**Task details:**
Out of the records below, copy all lines in which the word "artifact" occurs.
===== Data supplied =====
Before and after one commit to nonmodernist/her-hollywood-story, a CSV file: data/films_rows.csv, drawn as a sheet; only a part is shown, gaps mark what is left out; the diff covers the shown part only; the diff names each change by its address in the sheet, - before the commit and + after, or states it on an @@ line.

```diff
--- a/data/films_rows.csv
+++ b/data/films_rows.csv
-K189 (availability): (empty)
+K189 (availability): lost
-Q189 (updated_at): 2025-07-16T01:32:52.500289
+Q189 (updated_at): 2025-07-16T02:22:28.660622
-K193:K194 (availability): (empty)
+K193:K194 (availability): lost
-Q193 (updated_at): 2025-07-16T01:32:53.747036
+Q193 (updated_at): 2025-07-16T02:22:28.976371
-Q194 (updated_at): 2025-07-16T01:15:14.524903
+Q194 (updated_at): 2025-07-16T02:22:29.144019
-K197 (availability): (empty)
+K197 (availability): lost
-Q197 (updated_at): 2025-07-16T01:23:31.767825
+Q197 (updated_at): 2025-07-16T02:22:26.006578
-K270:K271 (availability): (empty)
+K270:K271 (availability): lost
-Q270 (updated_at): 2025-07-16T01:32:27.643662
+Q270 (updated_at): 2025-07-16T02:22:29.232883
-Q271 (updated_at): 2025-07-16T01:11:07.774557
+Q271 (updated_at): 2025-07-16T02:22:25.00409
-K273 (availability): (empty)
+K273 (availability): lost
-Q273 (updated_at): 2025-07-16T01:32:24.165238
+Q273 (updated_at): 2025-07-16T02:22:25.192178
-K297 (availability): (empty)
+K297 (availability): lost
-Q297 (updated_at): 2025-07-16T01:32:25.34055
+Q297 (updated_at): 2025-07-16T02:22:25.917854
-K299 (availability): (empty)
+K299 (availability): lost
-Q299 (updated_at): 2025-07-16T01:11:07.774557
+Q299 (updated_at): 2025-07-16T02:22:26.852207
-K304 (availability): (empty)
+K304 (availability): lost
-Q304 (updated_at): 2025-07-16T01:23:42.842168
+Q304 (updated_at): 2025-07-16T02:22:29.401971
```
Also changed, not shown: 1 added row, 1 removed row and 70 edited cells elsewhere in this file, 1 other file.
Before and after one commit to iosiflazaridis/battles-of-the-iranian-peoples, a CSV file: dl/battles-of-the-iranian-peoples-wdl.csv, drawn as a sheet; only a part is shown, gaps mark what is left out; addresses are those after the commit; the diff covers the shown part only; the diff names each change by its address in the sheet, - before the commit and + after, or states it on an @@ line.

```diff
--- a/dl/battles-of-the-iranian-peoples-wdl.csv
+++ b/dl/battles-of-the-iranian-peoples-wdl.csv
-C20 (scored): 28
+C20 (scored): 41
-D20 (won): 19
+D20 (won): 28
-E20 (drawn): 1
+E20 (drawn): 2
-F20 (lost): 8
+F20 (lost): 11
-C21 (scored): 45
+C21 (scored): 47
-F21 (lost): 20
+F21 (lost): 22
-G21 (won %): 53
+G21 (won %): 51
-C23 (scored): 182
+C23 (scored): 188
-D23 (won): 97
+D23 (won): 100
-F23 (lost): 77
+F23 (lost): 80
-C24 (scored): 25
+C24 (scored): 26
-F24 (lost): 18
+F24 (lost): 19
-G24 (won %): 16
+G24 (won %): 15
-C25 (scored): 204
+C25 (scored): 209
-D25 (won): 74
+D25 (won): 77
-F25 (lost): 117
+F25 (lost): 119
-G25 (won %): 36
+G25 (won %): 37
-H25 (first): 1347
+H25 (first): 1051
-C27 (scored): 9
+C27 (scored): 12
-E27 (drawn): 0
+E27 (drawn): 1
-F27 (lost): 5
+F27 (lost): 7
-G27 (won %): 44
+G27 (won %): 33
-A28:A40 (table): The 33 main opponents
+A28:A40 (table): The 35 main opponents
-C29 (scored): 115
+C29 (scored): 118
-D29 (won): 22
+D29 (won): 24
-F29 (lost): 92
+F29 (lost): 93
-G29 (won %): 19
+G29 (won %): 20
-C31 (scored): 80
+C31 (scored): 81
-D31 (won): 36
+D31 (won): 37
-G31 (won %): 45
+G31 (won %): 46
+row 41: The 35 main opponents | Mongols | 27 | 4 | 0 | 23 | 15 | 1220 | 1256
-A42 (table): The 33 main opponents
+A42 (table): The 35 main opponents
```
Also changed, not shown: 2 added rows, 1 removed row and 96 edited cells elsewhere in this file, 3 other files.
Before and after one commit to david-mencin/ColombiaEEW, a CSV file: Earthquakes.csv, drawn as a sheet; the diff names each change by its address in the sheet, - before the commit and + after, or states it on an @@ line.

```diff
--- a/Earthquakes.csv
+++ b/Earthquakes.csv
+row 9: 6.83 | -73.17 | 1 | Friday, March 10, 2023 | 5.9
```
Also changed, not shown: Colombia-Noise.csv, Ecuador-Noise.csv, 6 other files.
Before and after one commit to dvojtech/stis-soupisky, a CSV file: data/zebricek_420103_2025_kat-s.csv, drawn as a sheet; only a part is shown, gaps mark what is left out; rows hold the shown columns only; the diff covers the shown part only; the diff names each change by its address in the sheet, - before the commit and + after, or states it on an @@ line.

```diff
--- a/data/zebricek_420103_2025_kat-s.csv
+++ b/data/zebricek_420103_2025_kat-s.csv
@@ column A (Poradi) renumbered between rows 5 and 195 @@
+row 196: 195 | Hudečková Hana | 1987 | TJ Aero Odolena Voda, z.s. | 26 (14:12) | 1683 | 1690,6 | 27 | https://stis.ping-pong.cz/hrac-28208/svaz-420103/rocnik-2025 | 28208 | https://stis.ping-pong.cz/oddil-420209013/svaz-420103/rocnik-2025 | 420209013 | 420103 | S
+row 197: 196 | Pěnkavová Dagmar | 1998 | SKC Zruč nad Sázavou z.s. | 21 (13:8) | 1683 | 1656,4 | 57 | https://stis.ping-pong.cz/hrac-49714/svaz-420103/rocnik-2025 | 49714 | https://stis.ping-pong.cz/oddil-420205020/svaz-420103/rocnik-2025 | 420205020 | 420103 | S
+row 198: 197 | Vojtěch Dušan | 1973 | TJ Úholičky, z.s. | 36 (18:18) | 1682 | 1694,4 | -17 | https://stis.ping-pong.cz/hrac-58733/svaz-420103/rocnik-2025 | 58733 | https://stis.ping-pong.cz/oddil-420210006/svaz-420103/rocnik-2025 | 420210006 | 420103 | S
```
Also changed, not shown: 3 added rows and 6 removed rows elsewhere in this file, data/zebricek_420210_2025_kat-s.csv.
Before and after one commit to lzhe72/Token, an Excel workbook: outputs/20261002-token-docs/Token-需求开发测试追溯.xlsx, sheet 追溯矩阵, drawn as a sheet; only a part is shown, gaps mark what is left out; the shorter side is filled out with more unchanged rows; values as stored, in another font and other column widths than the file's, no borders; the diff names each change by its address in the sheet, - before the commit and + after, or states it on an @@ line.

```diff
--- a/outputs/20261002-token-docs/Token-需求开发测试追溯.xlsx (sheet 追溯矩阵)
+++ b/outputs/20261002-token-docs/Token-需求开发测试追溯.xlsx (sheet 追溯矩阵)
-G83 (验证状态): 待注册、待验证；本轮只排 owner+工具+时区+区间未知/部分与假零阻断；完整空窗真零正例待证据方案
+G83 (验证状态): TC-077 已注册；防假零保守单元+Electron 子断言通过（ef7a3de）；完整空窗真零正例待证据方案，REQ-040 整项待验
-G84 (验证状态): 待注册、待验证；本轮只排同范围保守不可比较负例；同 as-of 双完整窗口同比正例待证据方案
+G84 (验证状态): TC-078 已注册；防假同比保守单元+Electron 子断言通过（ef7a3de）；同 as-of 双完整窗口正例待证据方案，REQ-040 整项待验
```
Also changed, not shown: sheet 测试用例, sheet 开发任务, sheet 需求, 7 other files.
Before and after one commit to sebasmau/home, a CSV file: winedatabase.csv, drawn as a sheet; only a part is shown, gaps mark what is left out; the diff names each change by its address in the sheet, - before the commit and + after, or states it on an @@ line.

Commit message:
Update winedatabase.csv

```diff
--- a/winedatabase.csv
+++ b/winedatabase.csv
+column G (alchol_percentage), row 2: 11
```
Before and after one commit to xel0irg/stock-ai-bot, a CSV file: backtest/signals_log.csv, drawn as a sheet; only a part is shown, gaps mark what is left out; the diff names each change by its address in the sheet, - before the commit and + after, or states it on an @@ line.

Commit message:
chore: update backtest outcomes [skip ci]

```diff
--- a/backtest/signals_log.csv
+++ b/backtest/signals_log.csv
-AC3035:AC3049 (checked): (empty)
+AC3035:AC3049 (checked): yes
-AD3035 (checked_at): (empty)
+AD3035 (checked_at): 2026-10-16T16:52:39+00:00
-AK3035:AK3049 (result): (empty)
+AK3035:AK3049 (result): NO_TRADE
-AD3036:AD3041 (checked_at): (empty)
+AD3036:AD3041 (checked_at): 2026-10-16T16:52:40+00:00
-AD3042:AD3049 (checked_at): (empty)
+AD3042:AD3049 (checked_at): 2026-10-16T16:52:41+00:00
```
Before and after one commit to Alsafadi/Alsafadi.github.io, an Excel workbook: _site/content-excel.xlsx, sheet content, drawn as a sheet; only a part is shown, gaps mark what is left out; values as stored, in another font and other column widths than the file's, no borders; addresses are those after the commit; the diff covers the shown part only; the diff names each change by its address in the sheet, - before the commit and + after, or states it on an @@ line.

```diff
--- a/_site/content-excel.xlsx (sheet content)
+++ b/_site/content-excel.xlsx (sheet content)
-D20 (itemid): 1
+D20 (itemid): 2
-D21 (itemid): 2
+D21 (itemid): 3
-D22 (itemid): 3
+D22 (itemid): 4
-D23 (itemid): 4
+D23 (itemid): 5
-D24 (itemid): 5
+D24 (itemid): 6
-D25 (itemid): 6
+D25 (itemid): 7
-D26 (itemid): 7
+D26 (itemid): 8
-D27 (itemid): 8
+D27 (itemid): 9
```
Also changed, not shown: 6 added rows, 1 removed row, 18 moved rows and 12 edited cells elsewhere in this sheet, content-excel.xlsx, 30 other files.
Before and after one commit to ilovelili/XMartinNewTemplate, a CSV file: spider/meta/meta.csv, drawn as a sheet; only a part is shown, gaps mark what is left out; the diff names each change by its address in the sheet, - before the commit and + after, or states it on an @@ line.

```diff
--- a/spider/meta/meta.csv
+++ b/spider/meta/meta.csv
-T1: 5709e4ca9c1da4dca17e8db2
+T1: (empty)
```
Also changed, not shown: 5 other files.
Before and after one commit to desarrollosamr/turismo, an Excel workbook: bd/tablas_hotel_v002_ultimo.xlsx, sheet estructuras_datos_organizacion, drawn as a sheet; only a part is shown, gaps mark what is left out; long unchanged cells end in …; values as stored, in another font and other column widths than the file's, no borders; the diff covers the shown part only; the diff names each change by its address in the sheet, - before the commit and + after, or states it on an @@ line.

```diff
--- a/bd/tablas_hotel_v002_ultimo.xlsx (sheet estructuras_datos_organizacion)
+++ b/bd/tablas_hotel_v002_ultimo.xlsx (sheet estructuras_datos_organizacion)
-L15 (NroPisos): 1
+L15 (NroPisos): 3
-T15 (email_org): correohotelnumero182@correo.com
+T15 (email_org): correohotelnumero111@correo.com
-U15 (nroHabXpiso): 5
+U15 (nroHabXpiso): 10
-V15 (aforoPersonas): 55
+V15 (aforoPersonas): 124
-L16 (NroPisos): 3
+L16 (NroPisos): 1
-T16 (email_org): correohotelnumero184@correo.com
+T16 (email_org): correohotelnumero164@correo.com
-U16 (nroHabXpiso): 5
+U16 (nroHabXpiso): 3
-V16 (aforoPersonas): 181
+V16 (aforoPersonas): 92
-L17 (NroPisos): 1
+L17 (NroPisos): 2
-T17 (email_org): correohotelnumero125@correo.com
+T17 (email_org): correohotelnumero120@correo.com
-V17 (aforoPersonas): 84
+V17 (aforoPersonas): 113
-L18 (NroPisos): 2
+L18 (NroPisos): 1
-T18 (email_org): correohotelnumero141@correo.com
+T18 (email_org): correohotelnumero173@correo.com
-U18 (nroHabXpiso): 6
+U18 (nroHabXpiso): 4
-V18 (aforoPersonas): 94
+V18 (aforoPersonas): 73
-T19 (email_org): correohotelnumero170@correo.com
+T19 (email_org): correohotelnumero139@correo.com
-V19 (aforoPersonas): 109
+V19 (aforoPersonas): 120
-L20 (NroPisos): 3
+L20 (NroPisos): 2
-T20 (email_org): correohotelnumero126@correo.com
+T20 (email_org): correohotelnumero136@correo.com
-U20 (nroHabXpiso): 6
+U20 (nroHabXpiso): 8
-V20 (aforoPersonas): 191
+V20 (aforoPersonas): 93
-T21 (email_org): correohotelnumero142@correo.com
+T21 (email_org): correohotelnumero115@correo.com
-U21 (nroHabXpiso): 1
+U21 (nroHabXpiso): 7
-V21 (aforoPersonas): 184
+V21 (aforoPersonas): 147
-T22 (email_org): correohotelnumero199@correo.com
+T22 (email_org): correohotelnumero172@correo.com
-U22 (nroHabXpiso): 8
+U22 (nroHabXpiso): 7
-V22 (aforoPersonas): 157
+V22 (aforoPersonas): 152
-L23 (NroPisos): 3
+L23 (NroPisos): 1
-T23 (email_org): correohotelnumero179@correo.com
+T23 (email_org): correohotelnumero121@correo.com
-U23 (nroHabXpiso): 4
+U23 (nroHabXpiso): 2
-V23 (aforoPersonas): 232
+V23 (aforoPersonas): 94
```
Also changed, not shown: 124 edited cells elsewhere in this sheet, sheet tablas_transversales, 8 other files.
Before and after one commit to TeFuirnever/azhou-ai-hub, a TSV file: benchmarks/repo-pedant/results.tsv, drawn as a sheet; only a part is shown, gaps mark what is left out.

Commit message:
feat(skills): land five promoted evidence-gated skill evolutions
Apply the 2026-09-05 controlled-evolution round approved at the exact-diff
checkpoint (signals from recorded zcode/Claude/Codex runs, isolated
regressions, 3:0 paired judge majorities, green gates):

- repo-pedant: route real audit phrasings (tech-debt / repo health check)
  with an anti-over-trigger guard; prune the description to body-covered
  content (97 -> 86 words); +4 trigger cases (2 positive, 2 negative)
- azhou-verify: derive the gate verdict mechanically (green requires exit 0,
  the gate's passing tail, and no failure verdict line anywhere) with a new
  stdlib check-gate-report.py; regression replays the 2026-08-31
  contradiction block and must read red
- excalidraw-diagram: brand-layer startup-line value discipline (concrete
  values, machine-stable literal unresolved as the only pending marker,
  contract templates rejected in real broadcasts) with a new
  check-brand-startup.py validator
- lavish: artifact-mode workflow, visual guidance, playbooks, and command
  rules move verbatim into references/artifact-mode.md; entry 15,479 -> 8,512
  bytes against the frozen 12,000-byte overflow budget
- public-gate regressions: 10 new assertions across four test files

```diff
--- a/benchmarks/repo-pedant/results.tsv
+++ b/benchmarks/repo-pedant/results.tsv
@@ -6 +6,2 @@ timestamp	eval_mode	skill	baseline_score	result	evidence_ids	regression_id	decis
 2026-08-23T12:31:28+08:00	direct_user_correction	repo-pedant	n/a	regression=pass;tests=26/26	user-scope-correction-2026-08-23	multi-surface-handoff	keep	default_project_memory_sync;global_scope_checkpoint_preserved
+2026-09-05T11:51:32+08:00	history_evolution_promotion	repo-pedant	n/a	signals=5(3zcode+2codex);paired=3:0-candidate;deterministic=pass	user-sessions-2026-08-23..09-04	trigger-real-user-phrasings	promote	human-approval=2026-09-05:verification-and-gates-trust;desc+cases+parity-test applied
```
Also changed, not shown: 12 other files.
=====
**Answer section:**
- lavish: artifact-mode workflow, visual guidance, playbooks, and command
  rules move verbatim into references/artifact-mode.md; entry 15,479 -> 8,512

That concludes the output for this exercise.